Task to carry out
Copy every line of the following data that includes the string "still".

Data provided
# # # # # # #

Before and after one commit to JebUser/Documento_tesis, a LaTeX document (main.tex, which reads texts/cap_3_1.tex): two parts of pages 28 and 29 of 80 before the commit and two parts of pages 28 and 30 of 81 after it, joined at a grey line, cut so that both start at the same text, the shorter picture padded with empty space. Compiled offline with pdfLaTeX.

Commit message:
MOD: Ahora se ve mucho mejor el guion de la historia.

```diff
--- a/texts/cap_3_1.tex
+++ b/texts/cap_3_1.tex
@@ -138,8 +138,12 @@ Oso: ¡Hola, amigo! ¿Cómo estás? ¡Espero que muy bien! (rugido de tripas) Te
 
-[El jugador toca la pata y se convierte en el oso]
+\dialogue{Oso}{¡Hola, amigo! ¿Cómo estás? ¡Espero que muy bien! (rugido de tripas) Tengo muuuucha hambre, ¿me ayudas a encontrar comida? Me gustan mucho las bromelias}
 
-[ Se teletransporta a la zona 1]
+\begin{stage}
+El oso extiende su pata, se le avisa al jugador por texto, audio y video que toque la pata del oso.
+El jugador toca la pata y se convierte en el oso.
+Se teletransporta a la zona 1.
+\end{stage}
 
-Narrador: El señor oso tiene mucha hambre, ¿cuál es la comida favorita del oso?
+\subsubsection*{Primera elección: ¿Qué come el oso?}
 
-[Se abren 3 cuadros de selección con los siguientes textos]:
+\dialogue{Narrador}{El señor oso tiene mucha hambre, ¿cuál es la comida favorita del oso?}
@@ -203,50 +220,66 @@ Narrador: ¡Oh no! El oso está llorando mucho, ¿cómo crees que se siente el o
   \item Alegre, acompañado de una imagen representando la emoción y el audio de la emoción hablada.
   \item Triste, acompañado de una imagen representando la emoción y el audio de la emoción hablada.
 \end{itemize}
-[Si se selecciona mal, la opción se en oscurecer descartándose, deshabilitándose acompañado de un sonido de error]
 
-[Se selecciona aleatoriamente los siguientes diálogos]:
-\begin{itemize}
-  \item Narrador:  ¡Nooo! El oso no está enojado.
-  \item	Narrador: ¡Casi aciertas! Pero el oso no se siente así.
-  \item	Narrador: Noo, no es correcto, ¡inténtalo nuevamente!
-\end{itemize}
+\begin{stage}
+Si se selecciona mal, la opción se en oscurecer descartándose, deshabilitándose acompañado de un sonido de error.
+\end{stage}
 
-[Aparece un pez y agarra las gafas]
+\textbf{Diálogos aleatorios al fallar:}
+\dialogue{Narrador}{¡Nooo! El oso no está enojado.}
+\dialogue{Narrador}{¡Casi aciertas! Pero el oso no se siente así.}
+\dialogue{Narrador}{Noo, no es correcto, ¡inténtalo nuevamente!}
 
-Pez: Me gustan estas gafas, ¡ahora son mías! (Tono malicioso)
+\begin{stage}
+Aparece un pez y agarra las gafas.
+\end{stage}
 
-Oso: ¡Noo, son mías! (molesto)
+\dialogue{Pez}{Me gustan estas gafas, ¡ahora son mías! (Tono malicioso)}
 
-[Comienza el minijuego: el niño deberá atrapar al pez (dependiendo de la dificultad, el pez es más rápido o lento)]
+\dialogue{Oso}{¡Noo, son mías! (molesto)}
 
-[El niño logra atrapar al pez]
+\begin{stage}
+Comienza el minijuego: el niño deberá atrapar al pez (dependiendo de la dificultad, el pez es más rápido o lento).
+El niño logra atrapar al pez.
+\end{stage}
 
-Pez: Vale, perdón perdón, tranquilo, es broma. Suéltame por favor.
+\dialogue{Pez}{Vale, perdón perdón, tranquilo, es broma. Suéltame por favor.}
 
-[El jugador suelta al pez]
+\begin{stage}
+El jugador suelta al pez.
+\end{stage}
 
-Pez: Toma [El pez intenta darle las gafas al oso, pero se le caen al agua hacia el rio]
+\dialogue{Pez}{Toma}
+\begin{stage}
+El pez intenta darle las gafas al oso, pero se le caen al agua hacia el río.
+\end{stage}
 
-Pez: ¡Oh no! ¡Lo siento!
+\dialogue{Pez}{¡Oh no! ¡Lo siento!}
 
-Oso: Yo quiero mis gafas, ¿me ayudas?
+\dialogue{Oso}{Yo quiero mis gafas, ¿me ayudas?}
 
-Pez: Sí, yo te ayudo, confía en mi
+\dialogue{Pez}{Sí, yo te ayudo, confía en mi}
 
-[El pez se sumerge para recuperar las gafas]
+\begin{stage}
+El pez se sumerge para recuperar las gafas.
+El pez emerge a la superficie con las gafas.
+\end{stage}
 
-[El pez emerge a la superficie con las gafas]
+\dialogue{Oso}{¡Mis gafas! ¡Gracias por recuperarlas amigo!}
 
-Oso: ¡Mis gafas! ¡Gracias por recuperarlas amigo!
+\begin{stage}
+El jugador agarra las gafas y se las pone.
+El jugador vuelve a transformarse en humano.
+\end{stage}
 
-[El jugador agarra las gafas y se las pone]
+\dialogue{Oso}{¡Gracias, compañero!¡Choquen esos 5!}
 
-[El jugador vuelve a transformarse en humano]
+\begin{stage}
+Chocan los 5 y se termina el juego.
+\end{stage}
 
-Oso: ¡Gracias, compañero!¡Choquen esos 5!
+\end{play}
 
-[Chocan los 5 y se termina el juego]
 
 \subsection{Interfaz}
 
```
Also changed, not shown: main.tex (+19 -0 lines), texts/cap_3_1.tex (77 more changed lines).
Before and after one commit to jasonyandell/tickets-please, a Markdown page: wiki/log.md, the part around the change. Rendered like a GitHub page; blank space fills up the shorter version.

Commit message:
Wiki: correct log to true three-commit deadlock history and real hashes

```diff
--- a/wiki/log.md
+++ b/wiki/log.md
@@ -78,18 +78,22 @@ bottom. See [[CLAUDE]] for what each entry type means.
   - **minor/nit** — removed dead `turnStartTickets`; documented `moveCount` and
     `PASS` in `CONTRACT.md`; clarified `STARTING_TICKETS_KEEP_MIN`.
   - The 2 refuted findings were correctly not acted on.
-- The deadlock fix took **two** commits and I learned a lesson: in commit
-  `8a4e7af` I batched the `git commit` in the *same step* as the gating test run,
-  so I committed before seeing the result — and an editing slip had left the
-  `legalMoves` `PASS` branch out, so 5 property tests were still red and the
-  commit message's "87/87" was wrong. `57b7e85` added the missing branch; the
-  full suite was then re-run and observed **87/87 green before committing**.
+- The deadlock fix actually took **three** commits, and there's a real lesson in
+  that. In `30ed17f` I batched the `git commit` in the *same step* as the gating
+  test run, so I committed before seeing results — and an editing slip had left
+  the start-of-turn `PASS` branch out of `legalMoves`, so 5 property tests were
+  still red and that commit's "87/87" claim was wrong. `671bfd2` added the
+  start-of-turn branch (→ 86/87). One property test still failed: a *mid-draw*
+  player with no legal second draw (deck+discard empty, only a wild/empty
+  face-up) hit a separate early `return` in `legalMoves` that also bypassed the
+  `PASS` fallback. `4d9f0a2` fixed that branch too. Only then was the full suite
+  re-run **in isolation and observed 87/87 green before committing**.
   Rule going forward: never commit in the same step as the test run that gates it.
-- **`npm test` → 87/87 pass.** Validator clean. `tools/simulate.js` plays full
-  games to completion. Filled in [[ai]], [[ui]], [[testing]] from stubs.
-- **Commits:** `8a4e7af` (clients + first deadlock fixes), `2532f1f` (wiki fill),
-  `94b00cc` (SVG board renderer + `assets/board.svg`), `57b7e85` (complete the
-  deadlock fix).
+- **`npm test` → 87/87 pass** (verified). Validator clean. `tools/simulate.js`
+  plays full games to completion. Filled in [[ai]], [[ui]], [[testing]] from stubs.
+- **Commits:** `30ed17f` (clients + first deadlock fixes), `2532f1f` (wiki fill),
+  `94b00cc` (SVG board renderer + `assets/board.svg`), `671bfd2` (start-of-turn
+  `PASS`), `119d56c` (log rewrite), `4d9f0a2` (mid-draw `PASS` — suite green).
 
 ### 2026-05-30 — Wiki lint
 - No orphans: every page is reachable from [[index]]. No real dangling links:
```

# # # # # # #

Written reply
-  `legalMoves` `PASS` branch out, so 5 property tests were still red and the
+  still red and that commit's "87/87" claim was wrong. `671bfd2` added the
+  start-of-turn branch (→ 86/87). One property test still failed: a *mid-draw*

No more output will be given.